Before-and-after change data:

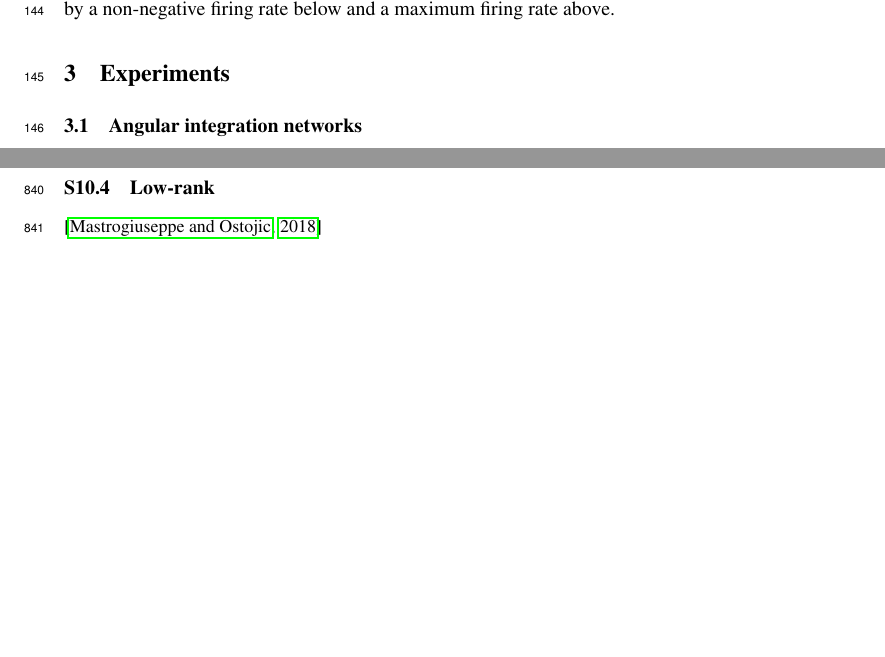
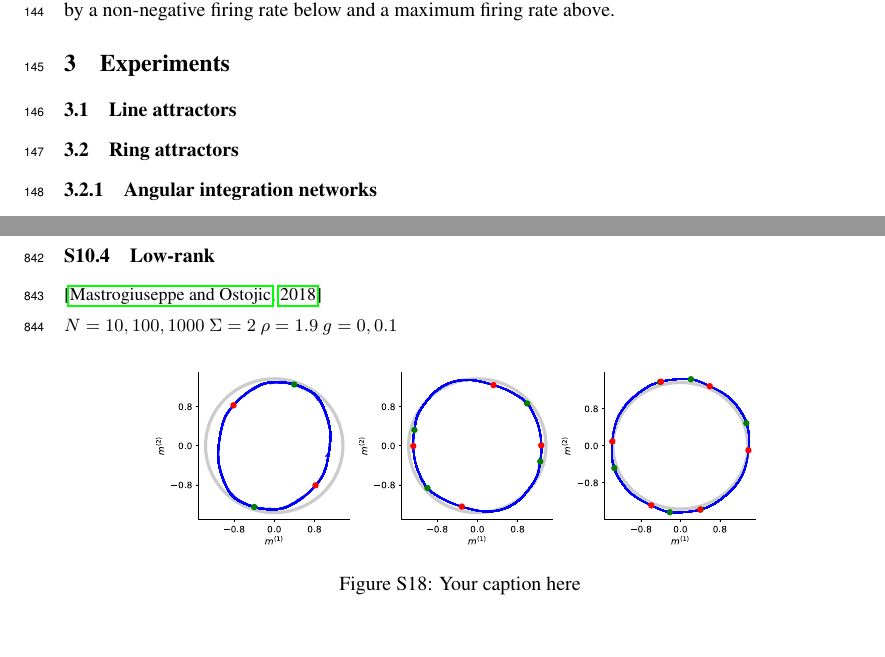
Before and after one commit to Asagodi/topological_diversity, a LaTeX paper (Stability/NeurIPS2024/neurips_2024.tex): two parts of pages 4 and 34 of 37, joined at a grey line, cut so that both start at the same text. Compiled offline with pdfLaTeX.

Commit message:
ostojic examples N100 fig

```diff
--- a/Stability/NeurIPS2024/neurips_2024.tex
+++ b/Stability/NeurIPS2024/neurips_2024.tex
@@ -26,7 +26,7 @@
 \usepackage{xr-hyper}
 
 \DeclareGraphicsExtensions{.pdf,.png,.jpg,.mps,.eps,.ps}
-\graphicspath{{../figures/}}
+\graphicspath{{../figures/}, {../figures/inv_man/}}
 
 \newcommand{\defvec}[1]{\expandafter\newcommand\csname v#1\endcsname{{\mathbf{#1}}}}
 \newcounter{ct}
@@ -313,7 +313,12 @@ The conditions are favorable in the recurrent neuronal networks: (1) mutual inhi
 
 \section{Experiments}
 
-\subsection{Angular integration networks}\label{sec:hd}
+\subsection{Line attractors}
+
+
+
+\subsection{Ring attractors}\label{sec:ras}
+\subsubsection{Angular integration networks}\label{sec:hd}
 For circular variables such as the goal-direction or head-direction needed for spatial navigation in 2D, the temporal integration and working memory functions are naturally solved by a ring attractor (continuous attractor with a ring topology).
 Continuous attractor models of the head-direction representation suggest that the representation emerges from the interactions of recurrent connections among neurons that form a ring-like structure~\citep{zhang1996,Noorman2022,ajabi2023}.
 Since continuous attractors are susceptible to noise and perturbations the precise representation of the head direction can in principle be disrupted easily.
@@ -1515,6 +1520,20 @@ x^*_i<0 \text{   for  	 } i\in\sigma.
 \subsection{Low-rank}\label{sec:supp:lowrank}
 \citep{mastrogiuseppe2018}
 
+$N=10,100,1000$
+$\Sigma=2$
+$\rho=1.9$
+$g=0, 0.1$
+
+
+\begin{figure}[h]
+\centering
+\includegraphics[width=0.8\textwidth]{N100_si2_rho1.9_g0_fp4.8.12}
+\caption{Your caption here}
+\label{fig:my_label}
+\end{figure}
+
+
 \newpage
 \subsection{Biswas}\label{sec:supp:biswas}
 
```
Also changed, not shown: Stability/figures/inv_man/N100_si2_rho1.9_g0_fp4.8.12.pdf (added).
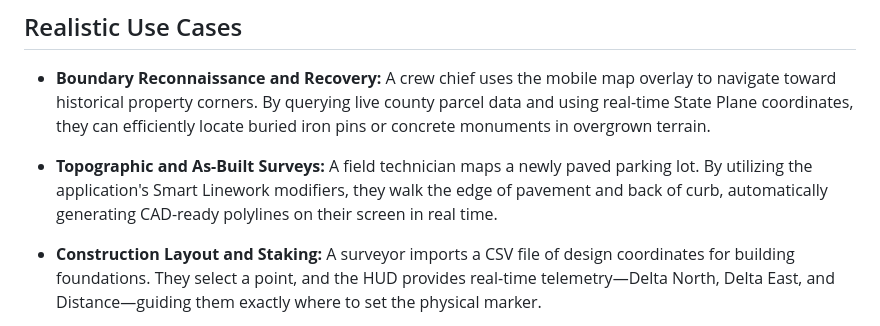
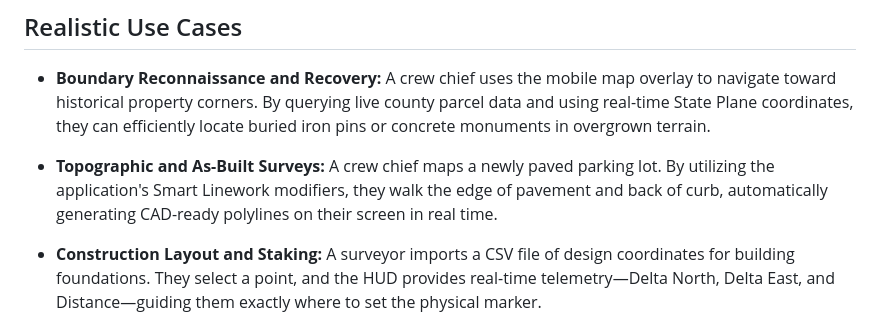
Before and after one commit to BlackWireNetwork/Field-HUD, a Markdown page: README.md, the part around the change. Drawn GitHub-style.

```diff
--- a/README.md
+++ b/README.md
@@ -19,7 +19,7 @@ Field HUD Pro is a serverless, offline-capable Progressive Web App (PWA) designe
 
 - **Boundary Reconnaissance and Recovery:** A crew chief uses the mobile map overlay to navigate toward historical property corners. By querying live county parcel data and using real-time State Plane coordinates, they can efficiently locate buried iron pins or concrete monuments in overgrown terrain.
 
-- **Topographic and As-Built Surveys:** A field technician maps a newly paved parking lot. By utilizing the application's Smart Linework modifiers, they walk the edge of pavement and back of curb, automatically generating CAD-ready polylines on their screen in real time.
+- **Topographic and As-Built Surveys:** A crew chief maps a newly paved parking lot. By utilizing the application's Smart Linework modifiers, they walk the edge of pavement and back of curb, automatically generating CAD-ready polylines on their screen in real time.
 
 - **Construction Layout and Staking:** A surveyor imports a CSV file of design coordinates for building foundations. They select a point, and the HUD provides real-time telemetry—Delta North, Delta East, and Distance—guiding them exactly where to set the physical marker.
 
```
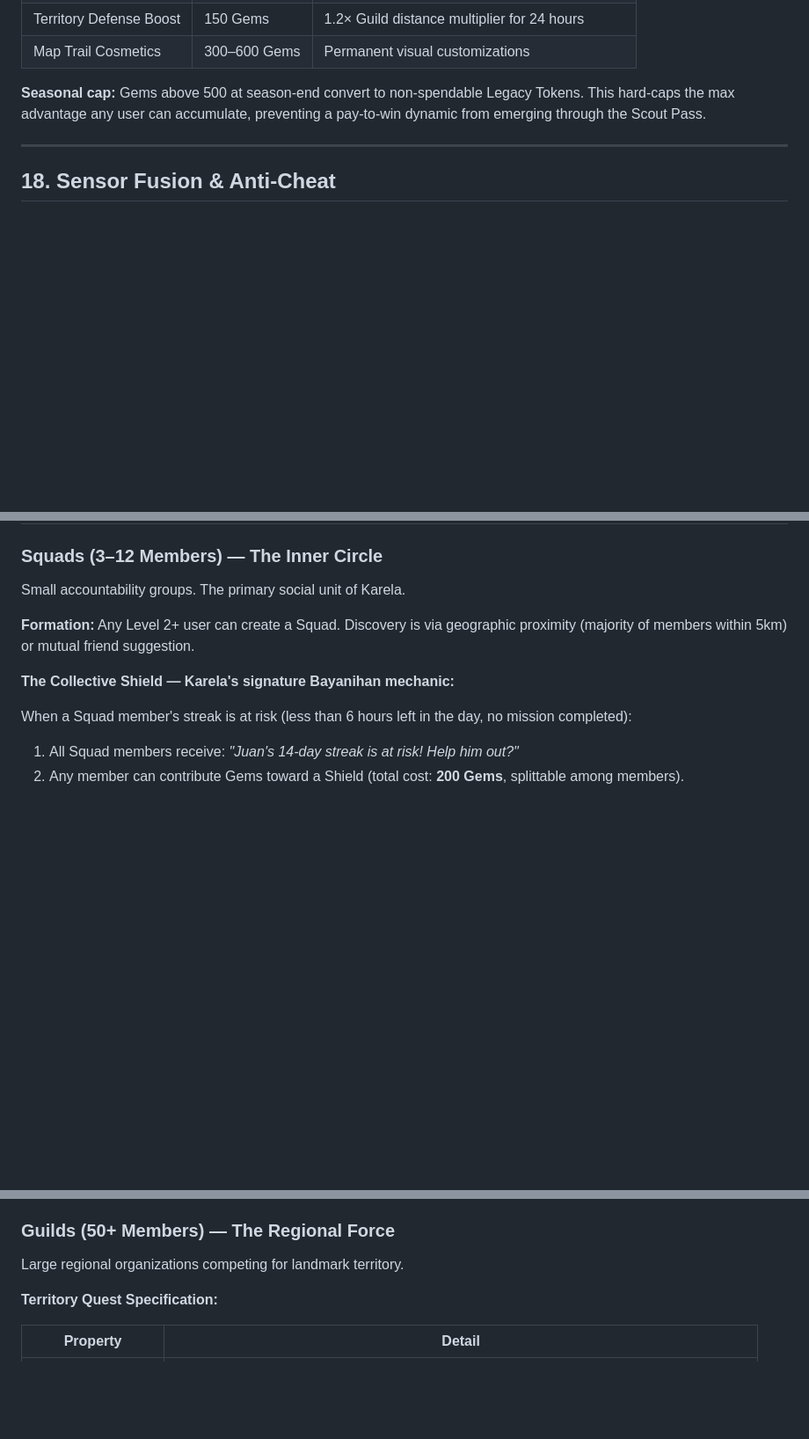
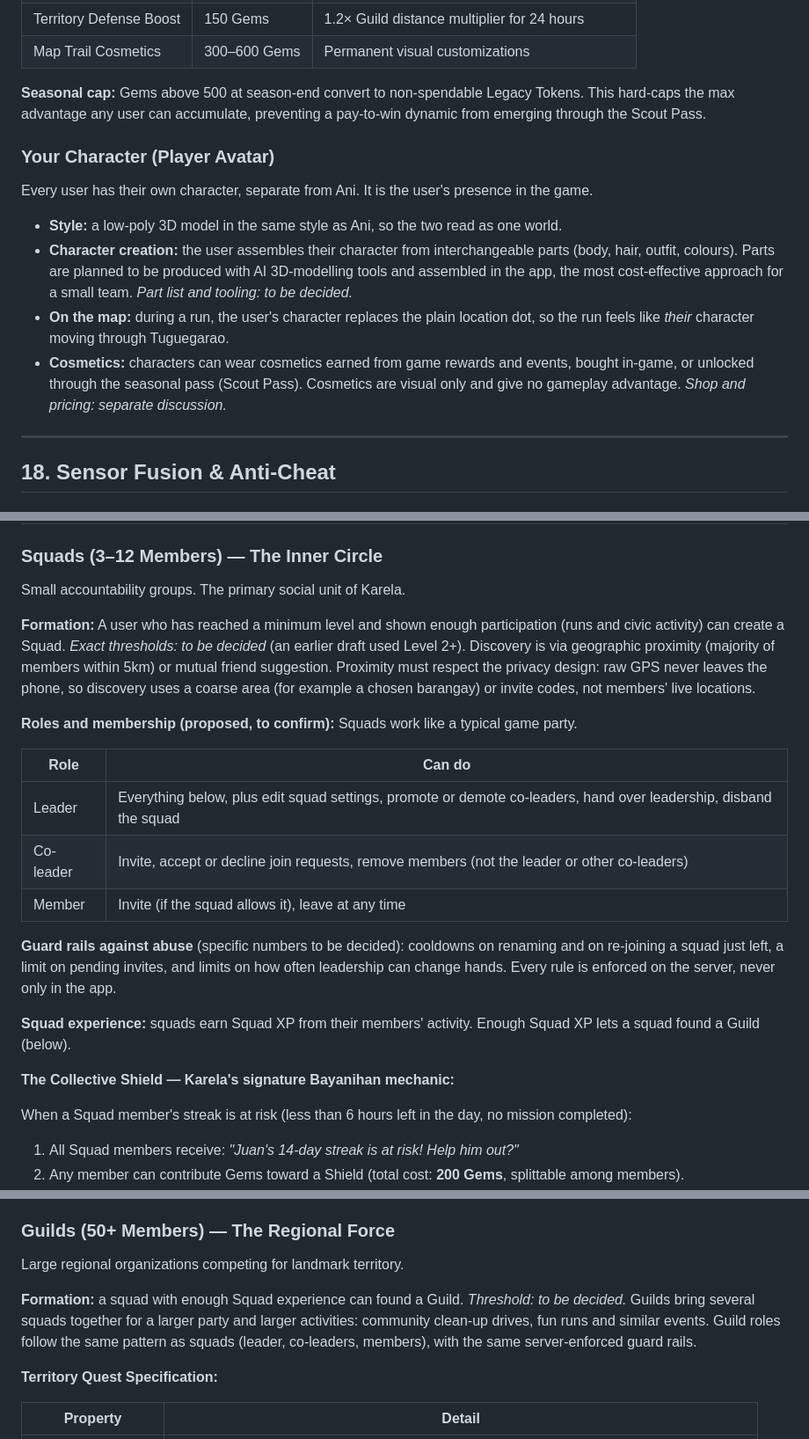
Before and after one commit to Dell015/karela, a Markdown page: aboutkarela.md, 3 parts joined by grey strips. Shown at 88% size. Rendered like a GitHub page; blank space fills up the shorter version.

Commit message:
docs(aboutkarela): player character, squad roles and squad-to-guild path
From the owner's answers: low-poly player character like Ani, assembled
from parts; shown on the map during runs instead of the dot; cosmetics
from rewards, purchases or the season pass. Squads need a level and
participation threshold, earn Squad XP, and can found Guilds for larger
events. Thresholds and the roles table are marked as to be decided.

Co-Authored-By: Claude Opus 5.5 <noreply@anthropic.com>

```diff
--- a/aboutkarela.md
+++ b/aboutkarela.md
@@ -805,6 +805,15 @@ ghost_routes table (SQLite)
 
 **Seasonal cap:** Gems above 500 at season-end convert to non-spendable Legacy Tokens. This hard-caps the max advantage any user can accumulate, preventing a pay-to-win dynamic from emerging through the Scout Pass.
 
+### Your Character (Player Avatar)
+
+Every user has their own character, separate from Ani. It is the user's presence in the game.
+
+- **Style:** a low-poly 3D model in the same style as Ani, so the two read as one world.
+- **Character creation:** the user assembles their character from interchangeable parts (body, hair, outfit, colours). Parts are planned to be produced with AI 3D-modelling tools and assembled in the app, the most cost-effective approach for a small team. *Part list and tooling: to be decided.*
+- **On the map:** during a run, the user's character replaces the plain location dot, so the run feels like *their* character moving through Tuguegarao.
+- **Cosmetics:** characters can wear cosmetics earned from game rewards and events, bought in-game, or unlocked through the seasonal pass (Scout Pass). Cosmetics are visual only and give no gameplay advantage. *Shop and pricing: separate discussion.*
+
 ---
 
 ## 18. Sensor Fusion & Anti-Cheat
@@ -871,7 +880,19 @@ On Day 7, Ani delivers a personalized shareable summary card — organic marketi
 
 Small accountability groups. The primary social unit of Karela.
 
-**Formation:** Any Level 2+ user can create a Squad. Discovery is via geographic proximity (majority of members within 5km) or mutual friend suggestion.
+**Formation:** A user who has reached a minimum level and shown enough participation (runs and civic activity) can create a Squad. *Exact thresholds: to be decided* (an earlier draft used Level 2+). Discovery is via geographic proximity (majority of members within 5km) or mutual friend suggestion. Proximity must respect the privacy design: raw GPS never leaves the phone, so discovery uses a coarse area (for example a chosen barangay) or invite codes, not members' live locations.
+
+**Roles and membership (proposed, to confirm):** Squads work like a typical game party.
+
+| Role | Can do |
+|---|---|
+| Leader | Everything below, plus edit squad settings, promote or demote co-leaders, hand over leadership, disband the squad |
+| Co-leader | Invite, accept or decline join requests, remove members (not the leader or other co-leaders) |
+| Member | Invite (if the squad allows it), leave at any time |
+
+**Guard rails against abuse** (specific numbers to be decided): cooldowns on renaming and on re-joining a squad just left, a limit on pending invites, and limits on how often leadership can change hands. Every rule is enforced on the server, never only in the app.
+
+**Squad experience:** squads earn Squad XP from their members' activity. Enough Squad XP lets a squad found a Guild (below).
 
 **The Collective Shield — Karela's signature Bayanihan mechanic:**
 
@@ -889,6 +910,8 @@ This mechanic is the most direct digital expression of Bayanihan in the platform
 ### Guilds (50+ Members) — The Regional Force
 
 Large regional organizations competing for landmark territory.
+
+**Formation:** a squad with enough Squad experience can found a Guild. *Threshold: to be decided.* Guilds bring several squads together for a larger party and larger activities: community clean-up drives, fun runs and similar events. Guild roles follow the same pattern as squads (leader, co-leaders, members), with the same server-enforced guard rails.
 
 **Territory Quest Specification:**
 
```
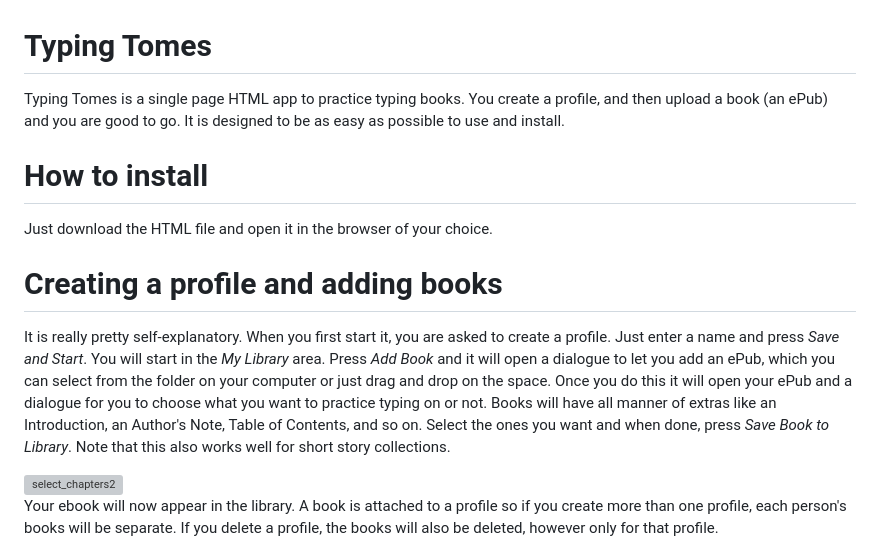
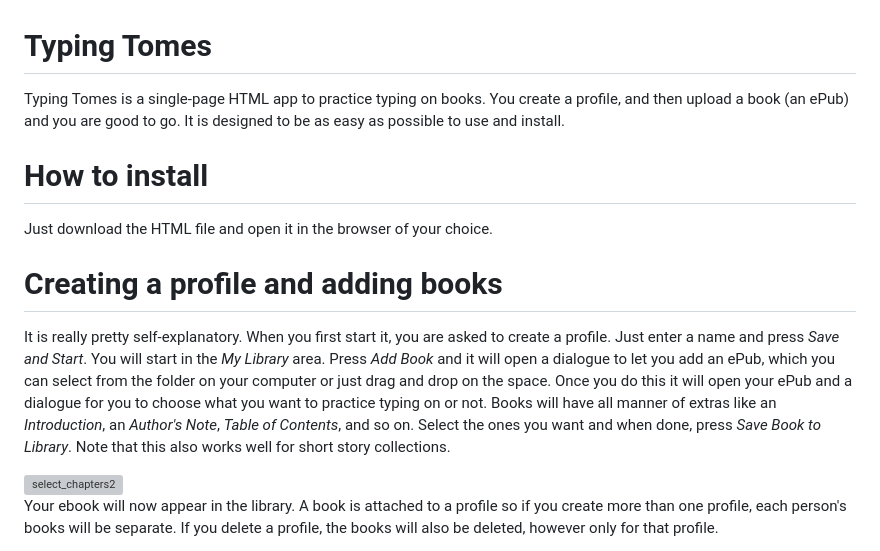
Before and after one commit to ASilver/Typing_Tomes, a Markdown page: README.md, the part around the change. Rendered like a GitHub page; grey boxes are pictures that could not be loaded.

```diff
--- a/README.md
+++ b/README.md
@@ -1,5 +1,5 @@
 # Typing Tomes
-Typing Tomes is a single page HTML app to practice typing books. You create a profile, and then upload a book (an ePub) and you are good to go. It is designed to be as easy as possible to use and install.
+Typing Tomes is a single-page HTML app to practice typing on books. You create a profile, and then upload a book (an ePub) and you are good to go. It is designed to be as easy as possible to use and install.
 
 # How to install
 Just download the HTML file and open it in the browser of your choice.
@@ -7,7 +7,7 @@ Just download the HTML file and open it in the browser of your choice.
 # Creating a profile and adding books
 It is really pretty self-explanatory. When you first start it, you are asked to create a profile. Just enter a name and press *Save and Start*.
 You will start in the *My Library* area. Press *Add Book* and it will open a dialogue to let you add an ePub, which you can select from the folder on your computer or just drag and drop on the space.
-Once you do this it will open your ePub and a dialogue for you to choose what you want to practice typing on or not. Books will have all manner of extras like an Introduction, an Author's Note, Table of Contents, and so on. Select the ones you want and when done, press *Save Book to Library*. Note that this also works well for short story collections.
+Once you do this it will open your ePub and a dialogue for you to choose what you want to practice typing on or not. Books will have all manner of extras like an *Introduction*, an *Author's Note*, *Table of Contents*, and so on. Select the ones you want and when done, press *Save Book to Library*. Note that this also works well for short story collections.
 
 <img width="812" height="790" alt="select_chapters2" src="https://github.com/user-attachments/assets/f3b15e7e-33e7-4d80-b216-1c5241beb7f7" />
 
```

> TASK BRIEF
From the entries above, return exactly the line containing "docs(aboutkarela): player character, squad", the line containing "from rewards, purchases", and all lines between, and nothing else.

> EXERCISE OUTPUT
docs(aboutkarela): player character, squad roles and squad-to-guild path
From the owner's answers: low-poly player character like Ani, assembled
from parts; shown on the map during runs instead of the dot; cosmetics
from rewards, purchases or the season pass. Squads need a level and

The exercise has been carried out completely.